The June impact inspection was the third conducted at the Abner Branch Rider mine. The mine’s operations returned to normal on June 29 after the violations were abated and the withdrawal orders terminated.

“The Federal Mine Safety and Health Act requires operators to provide a safe workplace, and that includes finding and fixing hazards in order to keep miners from getting injured or killed. If operators ignore that responsibility and leave it to MSHA to find their problems, they should know that MSHA will use the full force of the law – including closure orders – to protect the nation’s miners,” said Joseph Main, the head of MSHA. “It is clear that, in the case of Abner Branch, a mine already on a pattern of violations, all of MSHA’s tools may not be enough. But until that changes, we will use what we have and aggressively enforce the law to ensure men and women who go into a mine at the beginning of a shift can come back out at the end of it.”

Bledsoe Coal is a unit of James River Coal (NASDAQ: JRCC). MSHA data shows that Abner Branch Rider produced 151,714 tons of coal in the first half of this year and 292,823 tons in all of 2011.

Another inspection microscope focused on new longwall mine

As a second example, MSHA personnel conducted an impact inspection on June 20 at Tunnel Ridge LLC‘s new Tunnel Ridge mine in Ohio County, W.Va., during the evening shift. The inspection party secured the mine’s phones to prevent advance notice of the inspection. MSHA issued 34 enforcement actions, including 29 citations and five unwarrantable failure orders. This impact inspection was the second at the Tunnel Ridge mine, a new operation in the Pittsburgh coal seam controlled by Alliance Resource Partners LP (NASDAQ: ARLP).

An unwarrantable failure order was issued for failure to maintain the intake escapeway on the longwall section from the mine’s working face. The escapeway was obstructed with mud and water up to 15 inches deep for a distance of 300 feet, MSHA claimed. A subsequent order was issued for the mine operator’s failure to identify this hazardous condition during the preshift examination. By not recognizing and recording this hazard, the mine operator placed miners at risk of not having a safe way to exit the mine.

The mine operator also was cited for failing to conduct required methane tests at each working face, MSHA added. The Tunnel Ridge mine has a history of methane liberation. Failure to perform adequate methane checks during the mining and roof bolting cycle could allow an unknown quantity of methane gas to accumulate without miners’ knowledge and lead to a possible methane ignition, the agency said.
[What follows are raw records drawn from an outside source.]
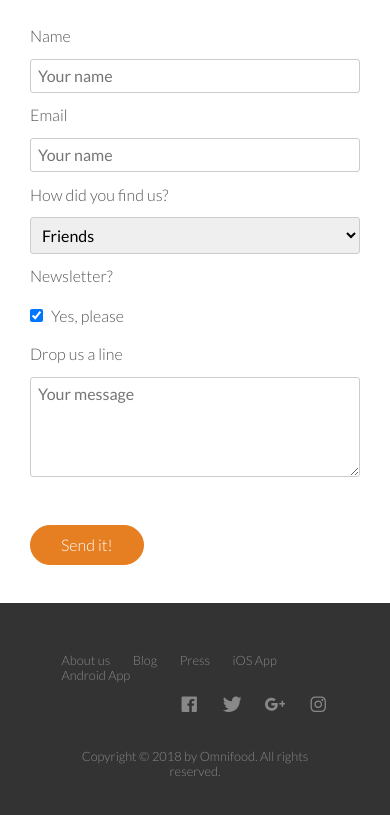
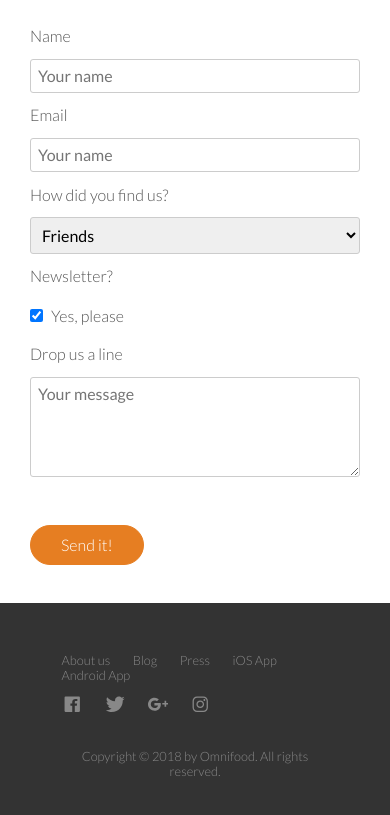
Before and after one commit to mazovladimir/omnifood, a plain HTML site: page index.html in a window 390 px wide. Shown: the part 6705-7520 px from the top of the page. Drawn offline with nearby package versions, Linux system fonts and the light colour scheme.

Commit message:
Add Responsive Web 3

```diff
--- a/resources/css/queries.css
+++ b/resources/css/queries.css
@@ -63,6 +63,10 @@
     .steps-box:first-child {
         text-align: center;
     }
+    .social-links {
+        list-style: none;
+        float: left;
+    }
 }
 
 /* Small phones from 0 to 480px */
```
An additional order was issued for the mine operator’s failure to conduct an adequate preshift examination of the section. Conducting proper examinations and correcting hazardous conditions are essential to protect the health and safety of miners. Inadequate examinations allow miners to remain in areas where hazardous conditions may exist which, if left uncorrected, expose miners to the risk of severe injuries, illnesses or death.

Alliance said in a May 23 conference presentation that the longwall at Tunnel Ridge began operating on May 16. The company is projecting 2.8 million tons of production from this mine in 2012, growing to its full run rate of 6.5 million to 6.8 million tons per year in 2013. The mine has been in pre-longwall development production since an early 2010 production start. MSHA data shows output of 420,084 tons in the first half of this year and 275,227 tons in all of 2011.
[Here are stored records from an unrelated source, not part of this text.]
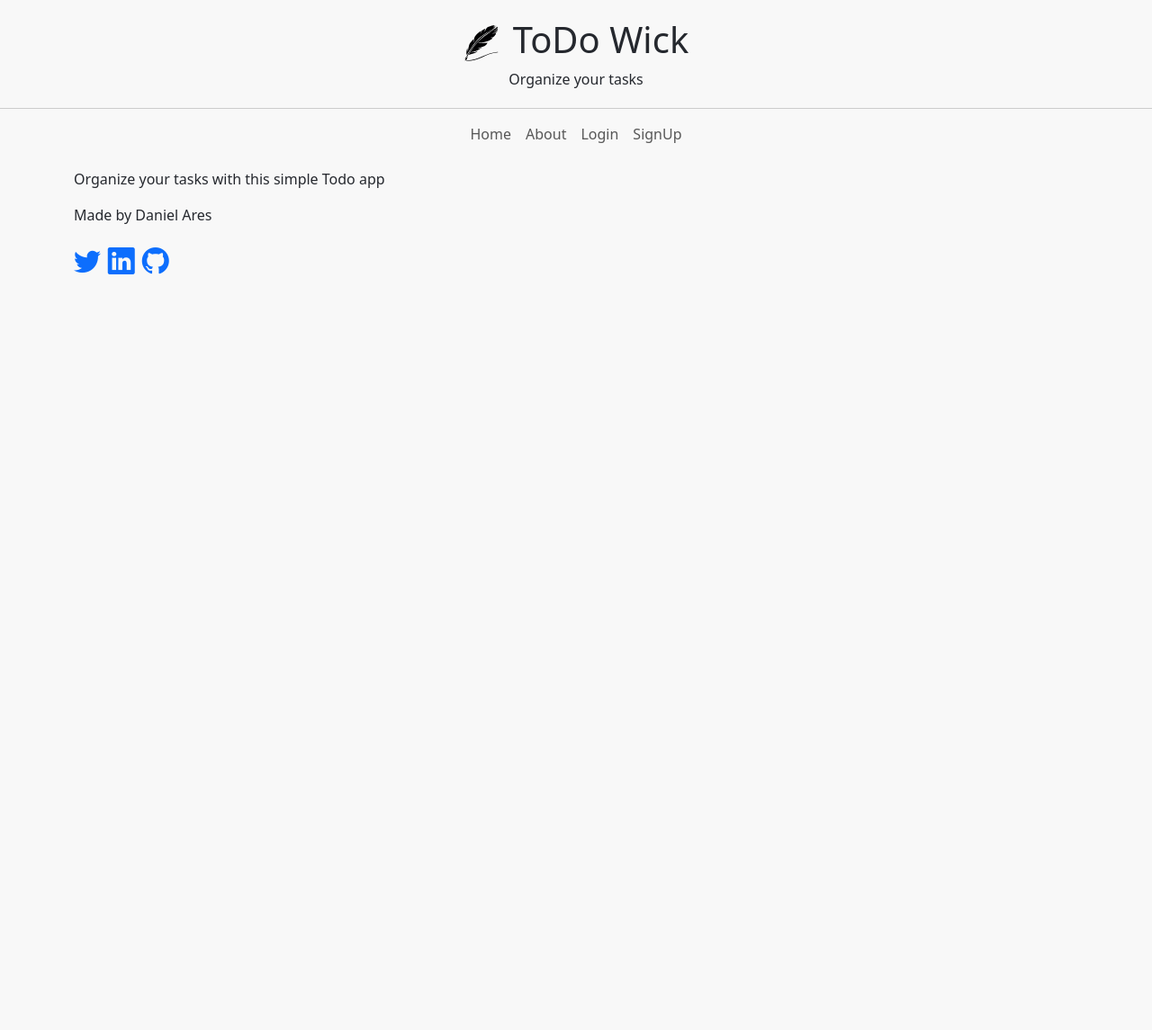
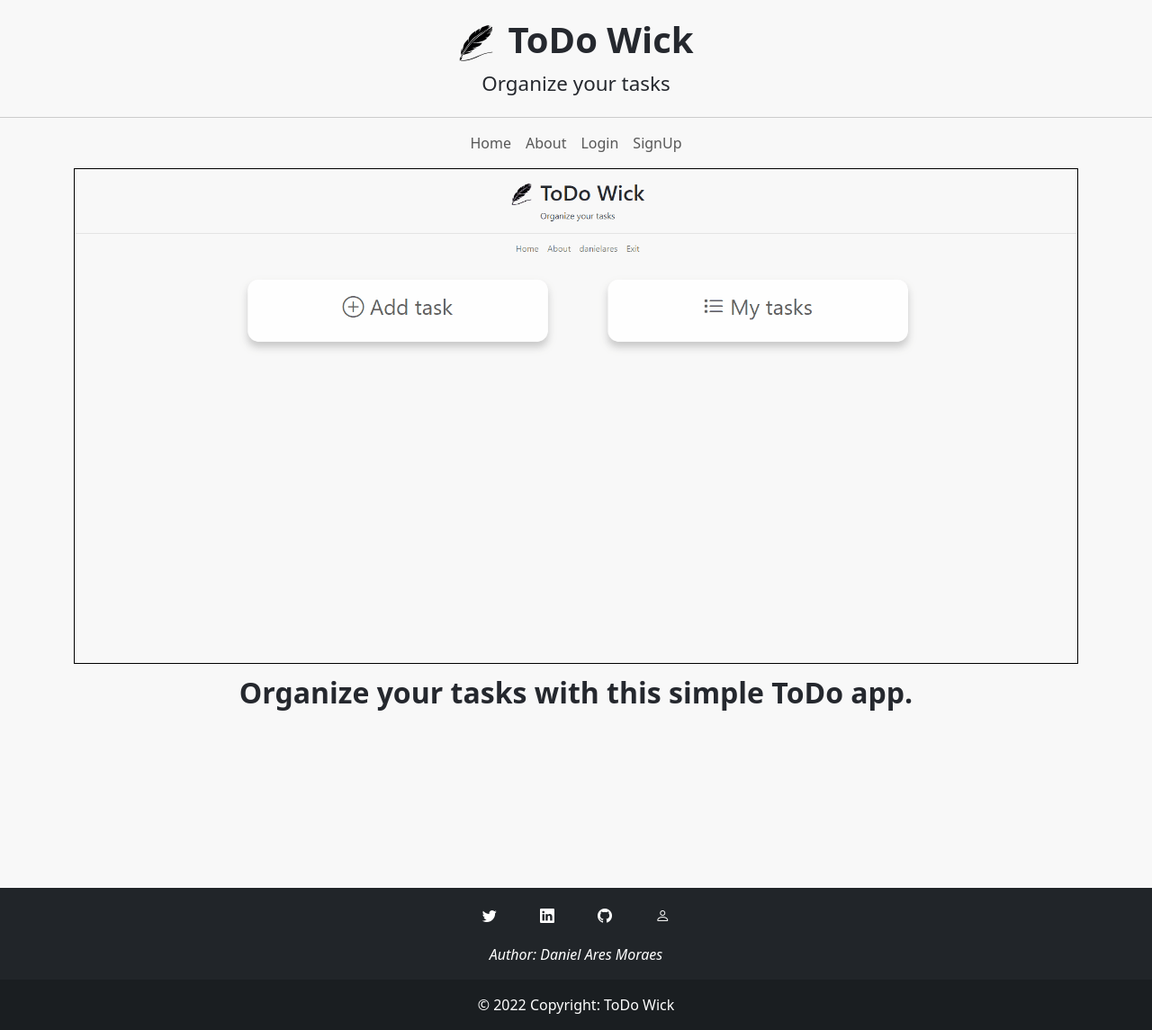
Before and after one commit to danielares/ToDo_Django, a Django app: page /about in a window 1280 px wide. Shown: the whole page at 90% size. Before the commit the page ends 305 px from the top, so only its background shows below. Run offline with Django 4.2, Linux system fonts and the light colour scheme; some libraries are stand-ins or nearby versions.

Commit message:
adding footer

```diff
--- a/static/css/styles.css
+++ b/static/css/styles.css
@@ -12,6 +12,20 @@ i {
 
 .secundary-color {
     color: #555;
+}
+
+header h1 {
+    font-weight: 900;
+}
+
+header p {
+    font-size: 1.4em;
+    font-weight: 400;
+}
+
+.sub-title p {
+    font-size: 2em;
+    font-weight: bold;
 }
 
 .center-image {
@@ -218,10 +232,6 @@ i {
     font-size: 25px;
 }
 
-
-
-
-
 /* ADD/MY TASK */
 .col-md-5.item p {
     text-align: center;
@@ -269,6 +279,32 @@ i {
 }
 
 /* ABOUT */
+
 #midia-icons {
     font-size: 30px;
 }
+
+.gif {
+    border: 1px solid #000;
+}
+
+/* FOOTER */
+footer {
+   color: #fff;
+}
+
+footer a i {
+    color: #fff;
+}
+
+.copyright {
+    background-color: rgba(0, 0, 0, .2);
+}
+
+.copyright a {
+    color: #fff;
+}
+
+.copyright a:hover {
+    color: #ccc;
+}
--- a/templates/about.html
+++ b/templates/about.html
@@ -1,24 +1,17 @@
 {% extends 'base.html' %}
 {% load bootstrap5 %}
+{% load static %}
 
 {% block title %}About{% endblock %}
 
 {% block content %}
-<div class="container">
-    <div class="row align-items-center gx-5">
+<div class="container min-vh-100">
+    <div class="row gx-5 text-center">
         <div class="col-12">
-            <p>Organize your tasks with this simple Todo app</p>
-            <p>Made by Daniel Ares</p>
+            <img class="img-fluid gif" src="{% static 'images/todoapp.gif' %}" alt="Gif">
         </div>
-        <div class="col-12" id="midia-icons">
-            <!-- Twitter -->
-            <a href="#"><i class="bi bi-twitter"></i></a>
-
-            <!-- Linkedin -->
-            <a href="#"><i class="bi bi-linkedin"></i></a>
-
-            <!-- Github -->
-            <a href="#"><i class="bi bi-github"></i></a>
+        <div class="col-12 mt-2 sub-title">
+            <p>Organize your tasks with this simple ToDo app.</p>
         </div>
     </div>
 </div>
--- a/templates/base.html
+++ b/templates/base.html
@@ -40,7 +40,7 @@
         </header>
 
         <nav class="navbar navbar-expand-md navbar-light bg-faded">
-
+            <div class="container-fluid">
                 <button class="navbar-toggler" type="button" data-bs-toggle="collapse" data-bs-target="#navbar-links"
                     aria-controls="navbar-links" aria-expanded="false" aria-label="Toggle navigation">
                     <span class="navbar-toggler-icon">
@@ -49,7 +49,7 @@
                 </button>
 
                 <div class="collapse navbar-collapse justify-content-end" id="navbar-links">
-                <ul class="navbar-nav mx-auto">
+                    <ul class="navbar-nav mx-auto" style="--bs-scroll-height: 100px;">
 
                         <li class="nav-item active text-center">
                             <a class="nav-link" href="{% url 'index' %}">Home</a>
@@ -76,6 +76,7 @@
                         {% endif %}
                     </ul>
                 </div>
+            </div>
         </nav>
 
 
@@ -83,7 +84,9 @@
     <main>
         {% block content %}
         {% endblock %}
+        {% include 'footer.html' %}
     </main>
     {% bootstrap_javascript %}
 </body>
+
 </html>
--- a/templates/footer.html
+++ b/templates/footer.html
@@ -1,21 +1,28 @@
-<footer class="bg-dark text-center text-white" id="footer">
+<footer class="bg-dark text-center" id="footer">
     <!-- Grid container -->
-    <div class="container p-4 pb-0">
+    <div class="container p-2">
         <!-- Section: Social media -->
-        <section class="mb-4">
+        <section>
 
             <!-- Twitter -->
-            <a href="#"><i class="bi bi-twitter"></i></a>
+            <a class="btn btn-outline-light btn-floating m-1" href="https://twitter.com/danielares" role="button"><i
+                    class="bi bi-twitter"></i></a>
 
             <!-- Linkedin -->
-            <a href="#"><i class="bi bi-linkedin"></i></a>
+            <a class="btn btn-outline-light btn-floating m-1" href="https://www.linkedin.com/in/daniel-ares-937518131/"
+                role="button"><i class="bi bi-linkedin"></i></a>
 
             <!-- Github -->
-            <a href="#"><i class="bi bi-github"></i></a>
+            <a class="btn btn-outline-light btn-floating m-1" href="https://github.com/danielares/" role="button"><i
+                    class="bi bi-github"></i></a>
+
+            <!-- Personal website -->
+            <a class="btn btn-outline-light btn-floating m-1" href="http://www.danielares.xyz/" role="button"><i
+                    class="bi bi-person"></i></a>
         </section>
         <!-- Section: Social media -->
 
-        <div class="text-center">
+        <div class="text-center m-2">
             <em>Author: Daniel Ares Moraes</em>
         </div>
 
@@ -23,9 +30,9 @@
     <!-- Grid container -->
 
     <!-- Copyright -->
-    <div class="text-center p-3" style="background-color: rgba(45, 46, 47);">
+    <div class="copyright text-center p-3">
         © 2022 Copyright:
-        <a class="text-white" href="https://twcomp.com/">ToDo Wick</a>
+        <a class="" href="#">ToDo Wick</a>
     </div>
     <!-- Copyright -->
 </footer>
--- a/templates/index.html
+++ b/templates/index.html
@@ -5,7 +5,7 @@
 {% block title %}Index{% endblock %}
 
 {% block content %}
-<div class="container">
+<div class="container min-vh-100">
     {% bootstrap_messages %}
     <div class="row align-items-center gx-5">
         <a class="col-md-5 item" id="add-task" href="{% url 'add-task' %}">
--- a/templates/registration/login.html
+++ b/templates/registration/login.html
@@ -6,8 +6,8 @@
 
 {% block content %}
 
-<div class="container" id="form-container">
-    <div class="row align-items-center gx-5">
+<div class="container min-vh-100">
+    <div class="row align-items-center gx-5" id="form-container">
         <div class="col-md-6 order-md-1">
             <h2>Please login to continue</h2>
             <form method="Post">
--- a/templates/registration/register.html
+++ b/templates/registration/register.html
@@ -6,8 +6,8 @@
 
 {% block content %}
 
-<div class="container" id="form-container">
-    <div class="row align-items-center gx-5">
+<div class="container min-vh-100">
+    <div class="row align-items-center gx-5" id="form-container">
         <div class="col-md-6 order-md-2">
             <h2>Create your account</h2>
             <form method="Post">
--- a/templates/task/add-task.html
+++ b/templates/task/add-task.html
@@ -5,7 +5,7 @@
 {% block title %}Add Task{% endblock %}
 
 {% block content %}
-<div class="container">
+<div class="container min-vh-100">
     <div class="row align-items-center gx-5 mt-5">
         <div class="col-md-6" id="add-task">
             <h2>Add Task</h2>
--- a/templates/task/all-my-tasks.html
+++ b/templates/task/all-my-tasks.html
@@ -4,7 +4,7 @@
 {% block title %}My tasks{% endblock %}
 
 {% block content %}
-<div class="container">
+<div class="container min-vh-100">
     {% bootstrap_messages %}
     <div class="row align-items-center">
         <a href="{% url 'all-my-tasks' %}" class="col-md-2 item" id="all">
--- a/templates/task/my-task.html
+++ b/templates/task/my-task.html
@@ -5,7 +5,7 @@
 {% block title %}Add Task{% endblock %}
 
 {% block content %}
-<div class="container">
+<div class="container min-vh-100">
     <div class="row align-items-center gx-5">
         <div class="col-md-6" id="add-task">
             <h2>{{task.title}}</h2>
```
Also changed, not shown: db.sqlite3, task/views.py (line endings or trailing spaces). Lines whose indentation alone changed are shown as unchanged.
About Barry Cassell 20414 Articles
Barry Cassell is Chief Analyst for GenerationHub covering coal and emission controls issues, projects and policy. He has covered the coal and power generation industry for more than 24 years, beginning in November 2011 at GenerationHub and prior to that as editor of SNL Energy’s Coal Report. He was formerly with Coal Outlook for 15 years as the publication’s editor and contributing writer, and prior to that he was editor of Coal & Synfuels Technology and associate editor of The Energy Report. He has a bachelor’s degree from Central Michigan University.